▶ _TASK PROMPT_:
Report each line from the records where the string "openecraft" turns up.

▶ _DATA PROVIDED_:
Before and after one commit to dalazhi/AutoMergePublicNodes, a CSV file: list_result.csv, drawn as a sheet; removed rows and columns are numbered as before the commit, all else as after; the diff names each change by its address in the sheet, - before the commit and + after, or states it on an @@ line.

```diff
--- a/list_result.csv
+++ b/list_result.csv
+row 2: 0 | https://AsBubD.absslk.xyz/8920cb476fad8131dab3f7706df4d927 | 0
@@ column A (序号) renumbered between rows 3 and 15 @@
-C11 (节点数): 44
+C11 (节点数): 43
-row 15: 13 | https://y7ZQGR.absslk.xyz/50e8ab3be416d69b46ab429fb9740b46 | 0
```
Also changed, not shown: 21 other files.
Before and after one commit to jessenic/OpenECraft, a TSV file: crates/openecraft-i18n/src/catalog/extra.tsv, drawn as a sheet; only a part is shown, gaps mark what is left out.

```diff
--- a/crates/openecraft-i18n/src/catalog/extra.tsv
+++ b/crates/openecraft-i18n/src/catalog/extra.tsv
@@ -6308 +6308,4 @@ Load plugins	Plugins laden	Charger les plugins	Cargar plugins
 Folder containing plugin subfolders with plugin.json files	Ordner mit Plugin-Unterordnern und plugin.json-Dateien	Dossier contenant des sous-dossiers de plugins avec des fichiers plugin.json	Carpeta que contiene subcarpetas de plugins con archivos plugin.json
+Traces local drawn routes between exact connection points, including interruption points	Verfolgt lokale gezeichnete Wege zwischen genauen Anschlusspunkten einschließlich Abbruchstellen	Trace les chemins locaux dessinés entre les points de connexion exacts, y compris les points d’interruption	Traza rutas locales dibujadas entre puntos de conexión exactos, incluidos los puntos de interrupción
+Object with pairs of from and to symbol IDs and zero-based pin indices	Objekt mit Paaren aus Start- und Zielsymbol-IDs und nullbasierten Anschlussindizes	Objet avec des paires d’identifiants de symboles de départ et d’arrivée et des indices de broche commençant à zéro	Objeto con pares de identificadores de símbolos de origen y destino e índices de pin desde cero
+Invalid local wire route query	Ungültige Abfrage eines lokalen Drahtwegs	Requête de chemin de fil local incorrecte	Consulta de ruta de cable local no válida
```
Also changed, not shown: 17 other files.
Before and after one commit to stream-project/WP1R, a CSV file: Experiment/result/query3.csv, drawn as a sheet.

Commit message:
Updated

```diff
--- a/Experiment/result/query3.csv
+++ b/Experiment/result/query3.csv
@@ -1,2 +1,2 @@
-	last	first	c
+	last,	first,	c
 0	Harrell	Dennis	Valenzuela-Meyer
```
...
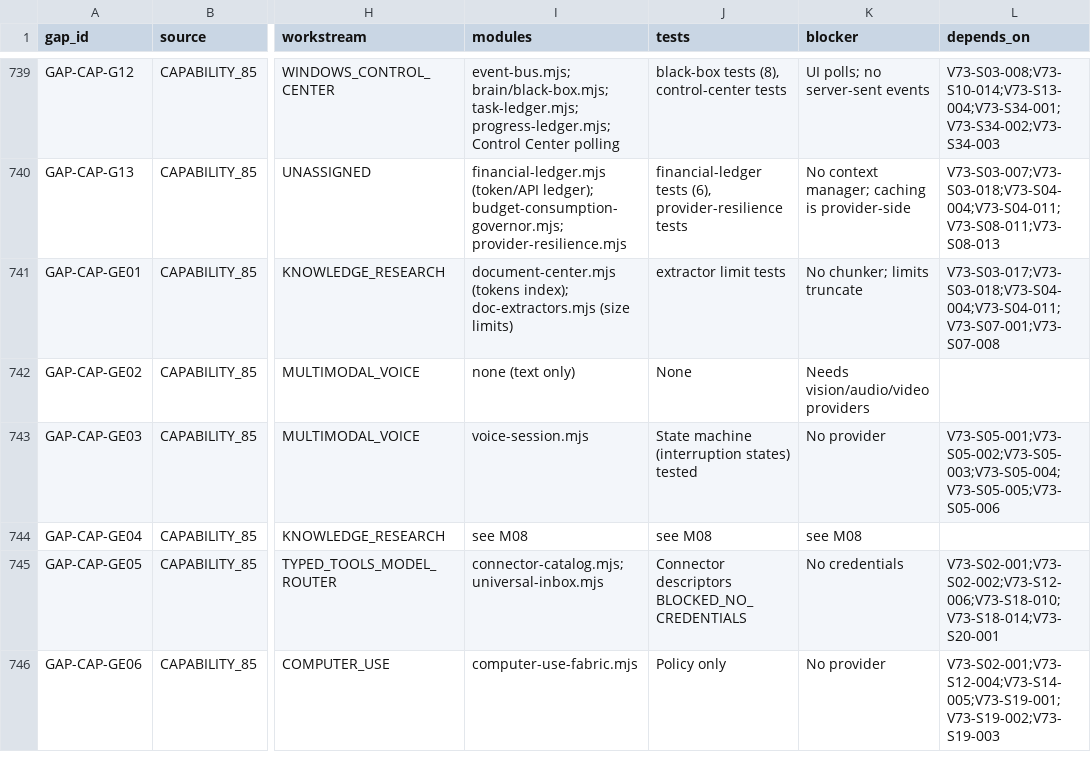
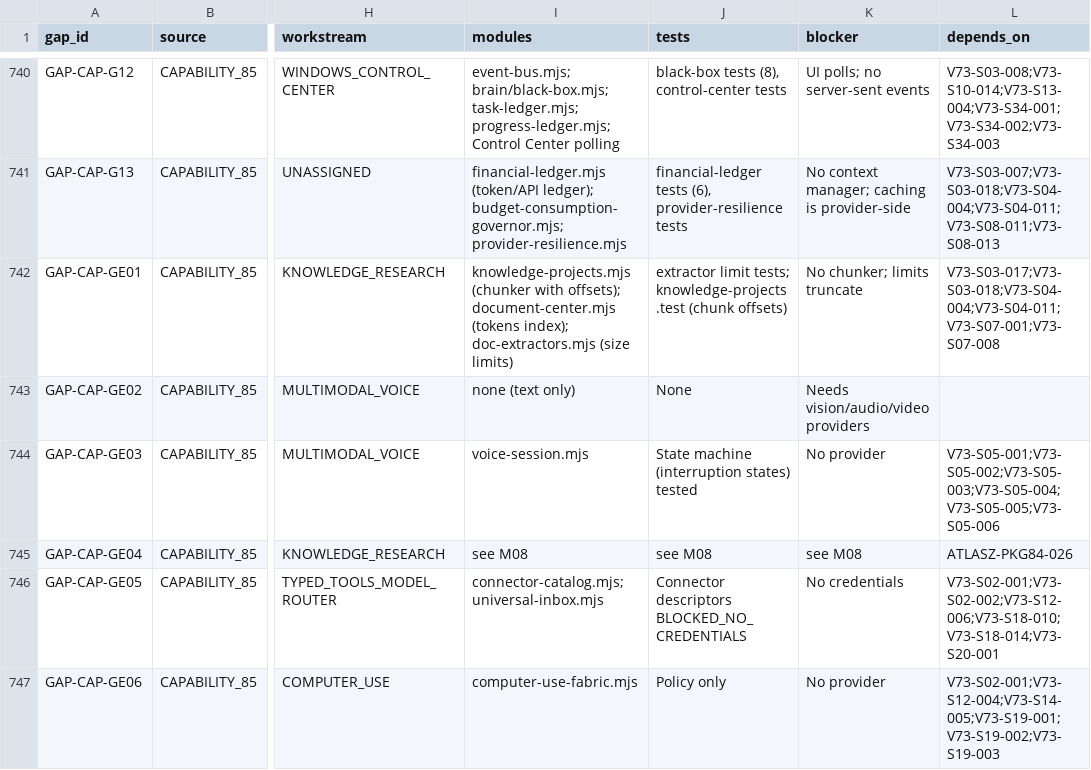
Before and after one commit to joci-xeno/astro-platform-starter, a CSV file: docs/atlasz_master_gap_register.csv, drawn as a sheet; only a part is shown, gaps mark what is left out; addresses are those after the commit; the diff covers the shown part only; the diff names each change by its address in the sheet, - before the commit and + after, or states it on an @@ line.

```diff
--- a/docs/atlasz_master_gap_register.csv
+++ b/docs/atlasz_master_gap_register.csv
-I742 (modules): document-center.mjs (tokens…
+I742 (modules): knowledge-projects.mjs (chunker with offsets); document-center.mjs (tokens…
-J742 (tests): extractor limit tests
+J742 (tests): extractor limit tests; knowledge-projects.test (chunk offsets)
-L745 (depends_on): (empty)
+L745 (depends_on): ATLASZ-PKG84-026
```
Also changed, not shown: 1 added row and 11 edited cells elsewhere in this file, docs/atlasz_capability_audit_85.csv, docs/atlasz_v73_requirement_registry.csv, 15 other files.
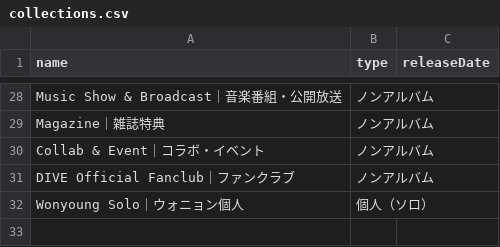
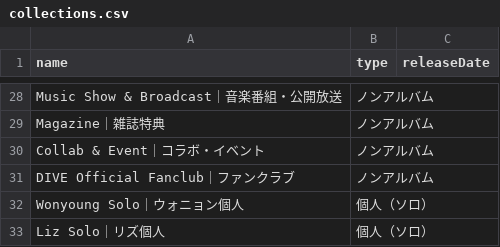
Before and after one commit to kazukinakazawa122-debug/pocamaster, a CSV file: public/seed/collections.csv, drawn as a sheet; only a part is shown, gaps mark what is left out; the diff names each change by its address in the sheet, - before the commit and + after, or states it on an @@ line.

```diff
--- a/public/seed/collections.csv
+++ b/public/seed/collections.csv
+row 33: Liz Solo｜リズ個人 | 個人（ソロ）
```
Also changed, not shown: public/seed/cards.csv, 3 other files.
==
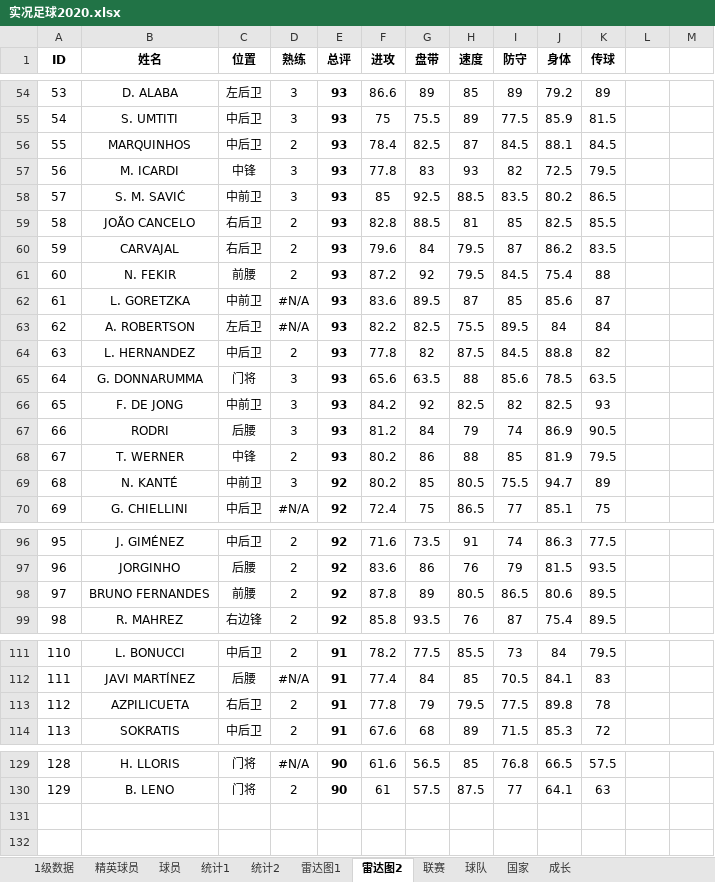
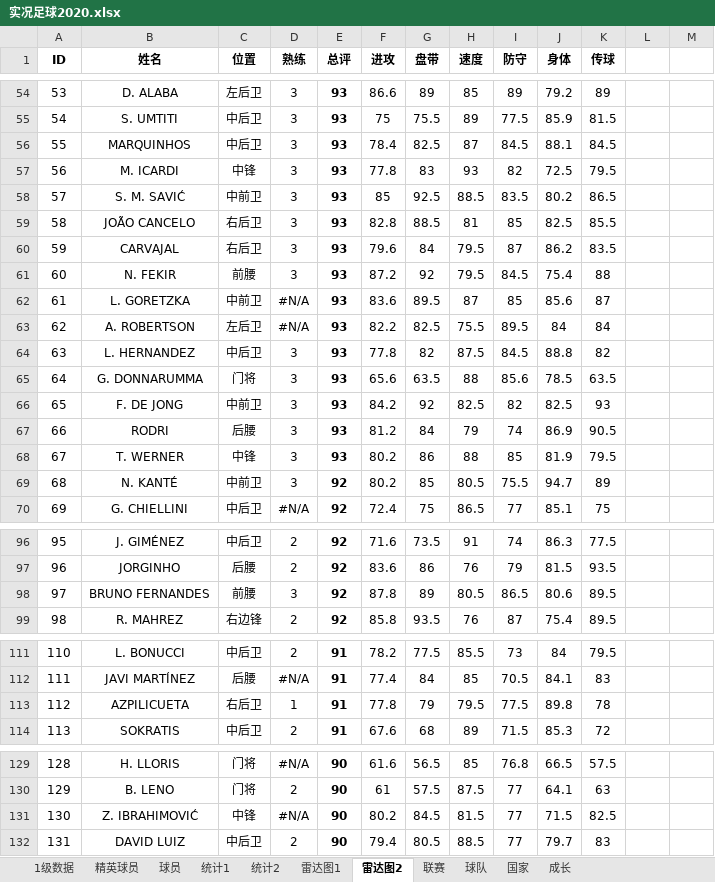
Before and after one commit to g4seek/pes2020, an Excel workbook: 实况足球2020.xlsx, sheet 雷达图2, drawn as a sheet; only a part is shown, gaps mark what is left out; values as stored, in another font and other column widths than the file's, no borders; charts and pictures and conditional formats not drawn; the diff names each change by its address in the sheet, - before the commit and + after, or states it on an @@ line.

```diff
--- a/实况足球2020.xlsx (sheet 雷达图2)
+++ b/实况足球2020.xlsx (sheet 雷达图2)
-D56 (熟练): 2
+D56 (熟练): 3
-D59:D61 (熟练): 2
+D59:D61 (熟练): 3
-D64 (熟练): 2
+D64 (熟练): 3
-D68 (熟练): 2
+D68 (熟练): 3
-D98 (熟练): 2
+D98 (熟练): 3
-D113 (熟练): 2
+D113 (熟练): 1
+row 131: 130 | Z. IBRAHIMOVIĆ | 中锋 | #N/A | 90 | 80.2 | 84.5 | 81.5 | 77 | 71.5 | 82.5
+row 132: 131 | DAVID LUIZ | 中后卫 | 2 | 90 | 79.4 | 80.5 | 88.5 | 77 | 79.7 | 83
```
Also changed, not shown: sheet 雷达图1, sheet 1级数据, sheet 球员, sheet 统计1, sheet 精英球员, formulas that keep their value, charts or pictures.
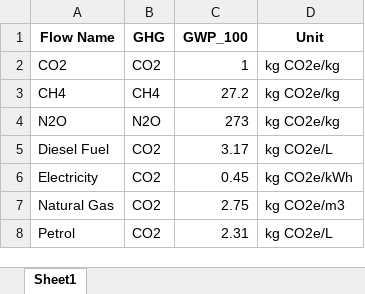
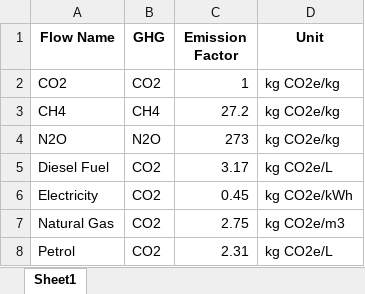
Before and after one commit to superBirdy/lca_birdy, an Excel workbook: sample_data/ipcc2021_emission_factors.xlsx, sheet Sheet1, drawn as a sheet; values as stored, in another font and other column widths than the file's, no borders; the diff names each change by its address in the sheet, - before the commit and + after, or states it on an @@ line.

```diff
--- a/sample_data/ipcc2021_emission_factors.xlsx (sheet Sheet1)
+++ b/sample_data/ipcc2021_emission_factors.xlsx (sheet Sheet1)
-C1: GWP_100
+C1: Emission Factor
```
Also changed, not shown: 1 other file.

▶ _SOLUTION TO THIS PROBLEM_:
Before and after one commit to jessenic/OpenECraft, a TSV file: crates/openecraft-i18n/src/catalog/extra.tsv, drawn as a sheet; only a part is shown, gaps mark what is left out.
--- a/crates/openecraft-i18n/src/catalog/extra.tsv
+++ b/crates/openecraft-i18n/src/catalog/extra.tsv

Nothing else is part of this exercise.